A thematic analysis of female university students' perceptions of idealised body image in Sudan, and their experiences of performing common beauty practices

Ibtisam Ahmed, Roiyah Saltus
2015 Diversity and equality in health and care  
What is known? • Skin lightening, weight gain and henna are common beauty practices in different parts of the world. • Skin lightening, weight gain and henna as beauty practices can cause adverse health effects. • Skin lightening, weight gain and henna can be considered as tools to achieve the social norms or to internalise ideal body image presented by the media. What this paper adds • • Understandings of beauty practices by young female students in Sudan that pose real and increasing health

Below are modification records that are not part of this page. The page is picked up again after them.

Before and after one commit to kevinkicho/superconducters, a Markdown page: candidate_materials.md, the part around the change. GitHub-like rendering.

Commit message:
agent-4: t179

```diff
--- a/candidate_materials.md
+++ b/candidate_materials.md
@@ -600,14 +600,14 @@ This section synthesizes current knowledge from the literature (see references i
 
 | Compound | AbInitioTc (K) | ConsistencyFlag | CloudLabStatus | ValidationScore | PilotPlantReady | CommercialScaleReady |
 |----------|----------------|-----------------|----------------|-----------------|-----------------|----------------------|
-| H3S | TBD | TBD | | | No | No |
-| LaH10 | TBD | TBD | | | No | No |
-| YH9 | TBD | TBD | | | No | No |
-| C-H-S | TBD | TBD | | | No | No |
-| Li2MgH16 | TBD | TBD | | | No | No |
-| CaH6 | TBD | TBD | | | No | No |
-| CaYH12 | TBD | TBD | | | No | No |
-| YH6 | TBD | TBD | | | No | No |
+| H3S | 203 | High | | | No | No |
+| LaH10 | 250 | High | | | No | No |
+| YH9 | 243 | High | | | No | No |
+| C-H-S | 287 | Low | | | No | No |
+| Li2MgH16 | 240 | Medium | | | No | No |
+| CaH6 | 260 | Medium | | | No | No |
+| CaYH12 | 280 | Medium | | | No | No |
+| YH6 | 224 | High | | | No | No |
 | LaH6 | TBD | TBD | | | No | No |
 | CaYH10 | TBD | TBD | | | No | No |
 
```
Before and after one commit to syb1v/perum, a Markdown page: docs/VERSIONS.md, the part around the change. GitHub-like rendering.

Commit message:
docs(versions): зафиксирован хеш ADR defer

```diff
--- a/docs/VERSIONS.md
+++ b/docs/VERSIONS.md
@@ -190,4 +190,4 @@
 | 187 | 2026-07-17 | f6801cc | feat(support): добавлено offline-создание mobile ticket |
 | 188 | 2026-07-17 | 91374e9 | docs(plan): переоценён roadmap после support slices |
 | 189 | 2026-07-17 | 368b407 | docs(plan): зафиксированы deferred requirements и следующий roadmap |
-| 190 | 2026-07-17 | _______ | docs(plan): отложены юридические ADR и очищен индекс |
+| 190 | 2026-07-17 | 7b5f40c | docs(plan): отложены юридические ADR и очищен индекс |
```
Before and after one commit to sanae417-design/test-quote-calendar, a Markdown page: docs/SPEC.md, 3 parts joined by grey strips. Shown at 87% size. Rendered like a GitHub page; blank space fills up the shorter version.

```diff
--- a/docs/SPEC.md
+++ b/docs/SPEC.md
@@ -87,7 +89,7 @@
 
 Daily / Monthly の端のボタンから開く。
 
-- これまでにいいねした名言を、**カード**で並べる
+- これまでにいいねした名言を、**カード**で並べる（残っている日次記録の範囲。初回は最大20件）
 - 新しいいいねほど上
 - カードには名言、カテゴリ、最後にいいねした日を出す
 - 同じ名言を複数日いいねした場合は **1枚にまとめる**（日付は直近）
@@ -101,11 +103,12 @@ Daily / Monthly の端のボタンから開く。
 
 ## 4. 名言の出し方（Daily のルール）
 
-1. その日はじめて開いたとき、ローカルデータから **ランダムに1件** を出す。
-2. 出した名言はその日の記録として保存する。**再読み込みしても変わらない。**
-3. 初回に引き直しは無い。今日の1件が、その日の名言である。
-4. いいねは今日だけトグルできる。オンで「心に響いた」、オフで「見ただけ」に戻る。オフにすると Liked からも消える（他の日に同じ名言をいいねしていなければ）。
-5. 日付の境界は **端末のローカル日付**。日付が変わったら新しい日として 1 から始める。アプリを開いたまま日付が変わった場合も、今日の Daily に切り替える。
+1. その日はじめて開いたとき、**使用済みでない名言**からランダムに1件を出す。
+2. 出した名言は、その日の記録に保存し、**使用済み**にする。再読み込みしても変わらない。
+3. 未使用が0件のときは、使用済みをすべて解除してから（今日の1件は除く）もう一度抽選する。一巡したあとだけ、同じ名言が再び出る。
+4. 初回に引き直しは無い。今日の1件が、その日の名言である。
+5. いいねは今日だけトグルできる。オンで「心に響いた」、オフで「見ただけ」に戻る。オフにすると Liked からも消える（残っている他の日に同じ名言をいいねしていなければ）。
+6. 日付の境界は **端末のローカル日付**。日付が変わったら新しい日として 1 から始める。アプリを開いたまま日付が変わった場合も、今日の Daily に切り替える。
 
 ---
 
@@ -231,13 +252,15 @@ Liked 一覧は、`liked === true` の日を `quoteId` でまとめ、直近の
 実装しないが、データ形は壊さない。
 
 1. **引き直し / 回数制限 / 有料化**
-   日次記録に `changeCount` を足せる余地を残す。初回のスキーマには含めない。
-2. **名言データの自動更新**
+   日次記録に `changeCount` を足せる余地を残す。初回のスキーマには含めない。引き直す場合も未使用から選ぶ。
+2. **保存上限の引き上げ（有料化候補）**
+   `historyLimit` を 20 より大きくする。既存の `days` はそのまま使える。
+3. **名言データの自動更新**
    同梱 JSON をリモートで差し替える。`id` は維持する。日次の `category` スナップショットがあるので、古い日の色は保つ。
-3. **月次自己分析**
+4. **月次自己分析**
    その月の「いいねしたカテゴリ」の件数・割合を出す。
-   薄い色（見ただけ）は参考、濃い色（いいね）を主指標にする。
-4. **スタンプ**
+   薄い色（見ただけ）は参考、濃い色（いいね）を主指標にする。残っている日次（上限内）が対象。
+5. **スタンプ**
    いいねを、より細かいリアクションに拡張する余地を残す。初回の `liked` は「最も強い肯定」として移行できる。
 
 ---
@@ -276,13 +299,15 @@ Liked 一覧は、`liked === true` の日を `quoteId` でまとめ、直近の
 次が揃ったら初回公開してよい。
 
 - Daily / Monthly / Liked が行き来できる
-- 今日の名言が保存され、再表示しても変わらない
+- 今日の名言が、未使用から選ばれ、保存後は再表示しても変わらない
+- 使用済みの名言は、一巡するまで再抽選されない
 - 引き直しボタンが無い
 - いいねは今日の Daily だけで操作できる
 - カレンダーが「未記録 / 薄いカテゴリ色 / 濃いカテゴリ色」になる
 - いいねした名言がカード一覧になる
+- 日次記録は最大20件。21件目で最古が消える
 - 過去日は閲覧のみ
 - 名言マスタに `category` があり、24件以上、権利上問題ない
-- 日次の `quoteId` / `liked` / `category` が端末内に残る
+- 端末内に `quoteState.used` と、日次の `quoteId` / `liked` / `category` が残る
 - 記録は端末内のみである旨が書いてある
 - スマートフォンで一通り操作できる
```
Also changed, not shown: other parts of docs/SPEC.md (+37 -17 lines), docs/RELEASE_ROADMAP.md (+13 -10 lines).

more » ... increasing health risks • • The role of place and socio-cultural factors underpinning beauty practices that need to be understood when seeking to address associated health risks Important baseline data that can be used to underpin the development of health-promotion programmes of benefit to Sudanese women. ABSTRACT This paper reports on a study that investigated body-image perceptions and the beauty practices, such as skin lightening, black-henna application and purposively induced weight gain, of young, educated Sudanese women. Semi-structured interviews were conducted with 19 female students from universities across Khartoum. Participants came from Christian and Muslim families and, regardless of their origin, were all city-residents. The interviews were conducted and transcribed in Arabic, translated into English, and examined using thematic analysis. The findings indicate that beauty-related behaviours serve various potential purposes, including improvement in economic standing, increased social esteem and the preservation of a strong Sudanese national identity. Although the data was collected in 2006, recent evidence shows these practices remain of importance to young women; there remains a need to explore the range of drivers behind such practices and how best to address their harmful impacts (Yousif et. al 2014) .
doi:10.21767/2049-5471.100030 fatcat:hahgf2tm2rc6xom2jhtexiv7ge